New York City Theater
"On Golden Pond"
Theatergoers in the mood for a cuddle might turn to Ernest Thompson's "On Golden Pond, which has the benefit of not only superb acting from the great James Earl Jones but direction by Leonard Foglia that sidesteps the icky sentimentality of the Hepburn-Fonda movie. Maybe it works, also, because it deals with family -- with Norman, his wife Ethel and their estranged daughter who has to deal not only with past and present beaus but the latter's irresistible young son. It's a work of reconciliation and mortality, linking the two with warmth and credibility.
Jones is a consummate actor, too long away from the stage. As Norman, he has tricks up his sleeve - rolling his r's as in "r-r-r-rigatoni," hurling thunderous but variable "No's," subtly hinting at death, making unexpected movements that become playlets of a man refusing to let go of life. It's an heroic performance.
Uggams lets her eyes show the fear that her words won't utter. Brave and compassionate yet strong, she's the family rock, and the actress invests her with heart-tugging tenderness and spirit.

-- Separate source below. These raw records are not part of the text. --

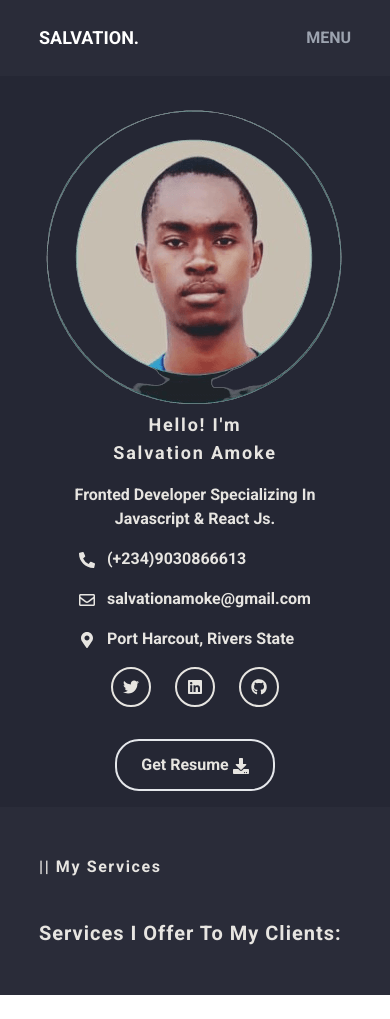
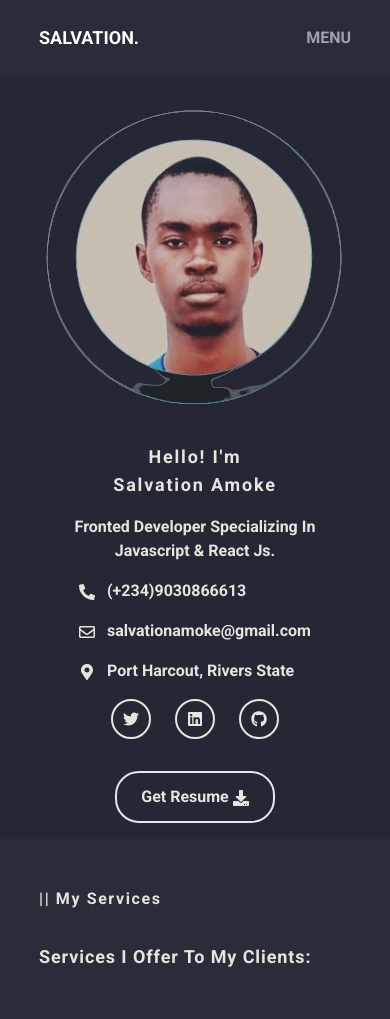
Before and after one commit to salv20/Portfolio, a React (Vite) app: page / in a window 390 px wide. Before the commit the page ends 995 px from the top, so only its background shows below. Built offline with nearby package versions, Linux system fonts and the light colour scheme.

Commit message:
modified:   src/components/Mainbody/About.jsx 	modified:   src/components/Mainbody/Services.jsx

```diff
--- a/src/components/Mainbody/About.jsx
+++ b/src/components/Mainbody/About.jsx
@@ -2,7 +2,7 @@ import { FaGithub, FaDownload, FaLinkedin, FaMapMarkerAlt, FaPhoneAlt, FaRegEnve
 
 const About = () => {
     return (
-        <section className='flex-col-reverse md:flex-row flex w-4/5 mx-auto justify-between text-center md:text-left pb-4'>
+        <section className='flex-col-reverse md:flex-row flex w-4/5 mx-auto justify-between text-center md:text-left pb-4 gap-y-8 md:gap-y-0'>
             <article className='space-y-4 capitalize'>
                 <div className="text-lg md:text-xl  font-bold tracking-widest">
                     <h2>hello! i&apos;m </h2>
--- a/src/components/Mainbody/Services.jsx
+++ b/src/components/Mainbody/Services.jsx
@@ -6,9 +6,9 @@ import { FaComputer, } from 'react-icons/fa6'
 const Services = () => {
     return (
         <section className=" bg-headerLightBg py-12 text-navText">
-            <div className="w-4/5 mx-auto space-y-10 capitalize">
+            <div className="w-4/5 mx-auto space-y-8 capitalize">
                 <h2 className=' md:text-lg font-semibold tracking-widest'>|| my services</h2>
-                <h1 className=' text-xl md:text-3xl tracking-wider'>services i offer to my clients: </h1>
+                <h1 className=' text-lg sm:text-xl md:text-3xl tracking-wider'>services i offer to my clients: </h1>
                 <Swiper
                     slidesPerView={2}
                     spaceBetween={30}
```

The rest of the cast is superb: Linda Powell (Colin Powell's daughter in real life) has a shiny naturalness as daughter Chelsea, with Alexander Mitchell as a saucy youngster, Peter Francis James as his self-confident father and Craig Bockhorn who gives a beautifully modulated portrait of the local postman.
-- David A. Rosenberg
April 20, 2005